Directions for this task: Restate the material verbatim, every line included.

Task material:
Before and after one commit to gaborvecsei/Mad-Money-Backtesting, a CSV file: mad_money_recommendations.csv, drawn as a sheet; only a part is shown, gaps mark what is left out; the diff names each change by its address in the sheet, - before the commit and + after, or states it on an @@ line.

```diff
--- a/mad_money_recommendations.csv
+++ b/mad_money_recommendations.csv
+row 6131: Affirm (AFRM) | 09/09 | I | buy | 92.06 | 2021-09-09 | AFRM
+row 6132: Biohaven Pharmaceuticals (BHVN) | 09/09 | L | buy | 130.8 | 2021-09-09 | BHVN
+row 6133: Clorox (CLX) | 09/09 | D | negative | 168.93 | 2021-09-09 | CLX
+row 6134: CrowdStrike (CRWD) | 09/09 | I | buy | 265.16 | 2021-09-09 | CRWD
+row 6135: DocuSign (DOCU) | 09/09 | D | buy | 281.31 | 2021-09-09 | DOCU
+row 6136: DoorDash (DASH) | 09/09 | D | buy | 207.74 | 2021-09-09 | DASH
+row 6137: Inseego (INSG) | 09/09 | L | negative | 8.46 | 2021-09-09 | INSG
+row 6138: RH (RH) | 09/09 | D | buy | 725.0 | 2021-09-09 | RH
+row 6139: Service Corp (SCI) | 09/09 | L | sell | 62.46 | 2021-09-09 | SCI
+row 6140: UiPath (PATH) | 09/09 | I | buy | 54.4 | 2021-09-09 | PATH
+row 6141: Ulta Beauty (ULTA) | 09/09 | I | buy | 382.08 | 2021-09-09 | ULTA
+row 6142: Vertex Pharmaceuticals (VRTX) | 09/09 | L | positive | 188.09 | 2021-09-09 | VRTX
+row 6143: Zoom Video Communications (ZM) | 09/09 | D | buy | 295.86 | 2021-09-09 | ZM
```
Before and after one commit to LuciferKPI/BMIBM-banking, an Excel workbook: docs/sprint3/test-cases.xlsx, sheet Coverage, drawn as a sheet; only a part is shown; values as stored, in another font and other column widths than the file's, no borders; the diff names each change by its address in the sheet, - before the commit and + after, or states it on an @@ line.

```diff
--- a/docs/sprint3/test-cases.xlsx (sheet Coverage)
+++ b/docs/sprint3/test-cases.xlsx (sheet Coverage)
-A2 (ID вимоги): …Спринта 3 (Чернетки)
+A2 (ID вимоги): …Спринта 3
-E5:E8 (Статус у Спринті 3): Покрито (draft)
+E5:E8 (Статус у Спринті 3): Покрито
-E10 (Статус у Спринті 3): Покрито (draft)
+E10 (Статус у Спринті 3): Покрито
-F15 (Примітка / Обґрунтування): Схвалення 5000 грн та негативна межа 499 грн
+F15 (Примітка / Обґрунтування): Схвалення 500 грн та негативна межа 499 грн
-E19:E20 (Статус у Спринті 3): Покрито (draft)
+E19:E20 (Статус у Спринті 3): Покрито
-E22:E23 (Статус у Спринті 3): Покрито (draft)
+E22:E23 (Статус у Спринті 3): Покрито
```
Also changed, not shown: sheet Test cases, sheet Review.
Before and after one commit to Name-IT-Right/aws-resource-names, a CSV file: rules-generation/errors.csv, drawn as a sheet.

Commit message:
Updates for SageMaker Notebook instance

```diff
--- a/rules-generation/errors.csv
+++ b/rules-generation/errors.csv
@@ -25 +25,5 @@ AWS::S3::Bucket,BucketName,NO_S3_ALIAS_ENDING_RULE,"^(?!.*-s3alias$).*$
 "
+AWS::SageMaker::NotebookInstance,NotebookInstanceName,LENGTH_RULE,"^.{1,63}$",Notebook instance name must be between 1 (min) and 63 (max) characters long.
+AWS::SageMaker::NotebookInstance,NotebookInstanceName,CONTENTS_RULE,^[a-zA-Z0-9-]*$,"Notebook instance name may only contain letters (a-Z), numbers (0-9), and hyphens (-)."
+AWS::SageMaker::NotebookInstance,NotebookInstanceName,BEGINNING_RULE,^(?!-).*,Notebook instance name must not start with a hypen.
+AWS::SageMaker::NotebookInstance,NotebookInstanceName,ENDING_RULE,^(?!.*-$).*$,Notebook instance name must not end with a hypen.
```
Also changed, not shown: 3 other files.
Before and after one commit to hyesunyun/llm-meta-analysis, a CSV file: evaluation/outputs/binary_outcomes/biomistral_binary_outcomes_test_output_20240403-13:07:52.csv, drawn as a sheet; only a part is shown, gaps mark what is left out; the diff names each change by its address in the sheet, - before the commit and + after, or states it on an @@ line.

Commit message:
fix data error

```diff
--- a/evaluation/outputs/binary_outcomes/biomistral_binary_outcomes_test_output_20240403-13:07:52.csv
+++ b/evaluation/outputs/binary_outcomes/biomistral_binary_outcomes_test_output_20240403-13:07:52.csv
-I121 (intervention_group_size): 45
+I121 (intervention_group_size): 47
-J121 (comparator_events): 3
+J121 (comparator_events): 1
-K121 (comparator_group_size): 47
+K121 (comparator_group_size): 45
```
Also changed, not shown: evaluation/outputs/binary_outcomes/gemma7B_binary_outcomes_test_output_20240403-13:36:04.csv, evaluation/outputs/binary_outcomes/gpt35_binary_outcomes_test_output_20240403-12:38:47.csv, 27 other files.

Exercise result:
Before and after one commit to gaborvecsei/Mad-Money-Backtesting, a CSV file: mad_money_recommendations.csv, drawn as a sheet; only a part is shown, gaps mark what is left out; the diff names each change by its address in the sheet, - before the commit and + after, or states it on an @@ line.

```diff
--- a/mad_money_recommendations.csv
+++ b/mad_money_recommendations.csv
+row 6131: Affirm (AFRM) | 09/09 | I | buy | 92.06 | 2021-09-09 | AFRM
+row 6132: Biohaven Pharmaceuticals (BHVN) | 09/09 | L | buy | 130.8 | 2021-09-09 | BHVN
+row 6133: Clorox (CLX) | 09/09 | D | negative | 168.93 | 2021-09-09 | CLX
+row 6134: CrowdStrike (CRWD) | 09/09 | I | buy | 265.16 | 2021-09-09 | CRWD
+row 6135: DocuSign (DOCU) | 09/09 | D | buy | 281.31 | 2021-09-09 | DOCU
+row 6136: DoorDash (DASH) | 09/09 | D | buy | 207.74 | 2021-09-09 | DASH
+row 6137: Inseego (INSG) | 09/09 | L | negative | 8.46 | 2021-09-09 | INSG
+row 6138: RH (RH) | 09/09 | D | buy | 725.0 | 2021-09-09 | RH
+row 6139: Service Corp (SCI) | 09/09 | L | sell | 62.46 | 2021-09-09 | SCI
+row 6140: UiPath (PATH) | 09/09 | I | buy | 54.4 | 2021-09-09 | PATH
+row 6141: Ulta Beauty (ULTA) | 09/09 | I | buy | 382.08 | 2021-09-09 | ULTA
+row 6142: Vertex Pharmaceuticals (VRTX) | 09/09 | L | positive | 188.09 | 2021-09-09 | VRTX
+row 6143: Zoom Video Communications (ZM) | 09/09 | D | buy | 295.86 | 2021-09-09 | ZM
```
Before and after one commit to LuciferKPI/BMIBM-banking, an Excel workbook: docs/sprint3/test-cases.xlsx, sheet Coverage, drawn as a sheet; only a part is shown; values as stored, in another font and other column widths than the file's, no borders; the diff names each change by its address in the sheet, - before the commit and + after, or states it on an @@ line.

```diff
--- a/docs/sprint3/test-cases.xlsx (sheet Coverage)
+++ b/docs/sprint3/test-cases.xlsx (sheet Coverage)
-A2 (ID вимоги): …Спринта 3 (Чернетки)
+A2 (ID вимоги): …Спринта 3
-E5:E8 (Статус у Спринті 3): Покрито (draft)
+E5:E8 (Статус у Спринті 3): Покрито
-E10 (Статус у Спринті 3): Покрито (draft)
+E10 (Статус у Спринті 3): Покрито
-F15 (Примітка / Обґрунтування): Схвалення 5000 грн та негативна межа 499 грн
+F15 (Примітка / Обґрунтування): Схвалення 500 грн та негативна межа 499 грн
-E19:E20 (Статус у Спринті 3): Покрито (draft)
+E19:E20 (Статус у Спринті 3): Покрито
-E22:E23 (Статус у Спринті 3): Покрито (draft)
+E22:E23 (Статус у Спринті 3): Покрито
```
Also changed, not shown: sheet Test cases, sheet Review.
Before and after one commit to Name-IT-Right/aws-resource-names, a CSV file: rules-generation/errors.csv, drawn as a sheet.

Commit message:
Updates for SageMaker Notebook instance

```diff
--- a/rules-generation/errors.csv
+++ b/rules-generation/errors.csv
@@ -25 +25,5 @@ AWS::S3::Bucket,BucketName,NO_S3_ALIAS_ENDING_RULE,"^(?!.*-s3alias$).*$
 "
+AWS::SageMaker::NotebookInstance,NotebookInstanceName,LENGTH_RULE,"^.{1,63}$",Notebook instance name must be between 1 (min) and 63 (max) characters long.
+AWS::SageMaker::NotebookInstance,NotebookInstanceName,CONTENTS_RULE,^[a-zA-Z0-9-]*$,"Notebook instance name may only contain letters (a-Z), numbers (0-9), and hyphens (-)."
+AWS::SageMaker::NotebookInstance,NotebookInstanceName,BEGINNING_RULE,^(?!-).*,Notebook instance name must not start with a hypen.
+AWS::SageMaker::NotebookInstance,NotebookInstanceName,ENDING_RULE,^(?!.*-$).*$,Notebook instance name must not end with a hypen.
```
Also changed, not shown: 3 other files.
Before and after one commit to hyesunyun/llm-meta-analysis, a CSV file: evaluation/outputs/binary_outcomes/biomistral_binary_outcomes_test_output_20240403-13:07:52.csv, drawn as a sheet; only a part is shown, gaps mark what is left out; the diff names each change by its address in the sheet, - before the commit and + after, or states it on an @@ line.

Commit message:
fix data error

```diff
--- a/evaluation/outputs/binary_outcomes/biomistral_binary_outcomes_test_output_20240403-13:07:52.csv
+++ b/evaluation/outputs/binary_outcomes/biomistral_binary_outcomes_test_output_20240403-13:07:52.csv
-I121 (intervention_group_size): 45
+I121 (intervention_group_size): 47
-J121 (comparator_events): 3
+J121 (comparator_events): 1
-K121 (comparator_group_size): 47
+K121 (comparator_group_size): 45
```
Also changed, not shown: evaluation/outputs/binary_outcomes/gemma7B_binary_outcomes_test_output_20240403-13:36:04.csv, evaluation/outputs/binary_outcomes/gpt35_binary_outcomes_test_output_20240403-12:38:47.csv, 27 other files.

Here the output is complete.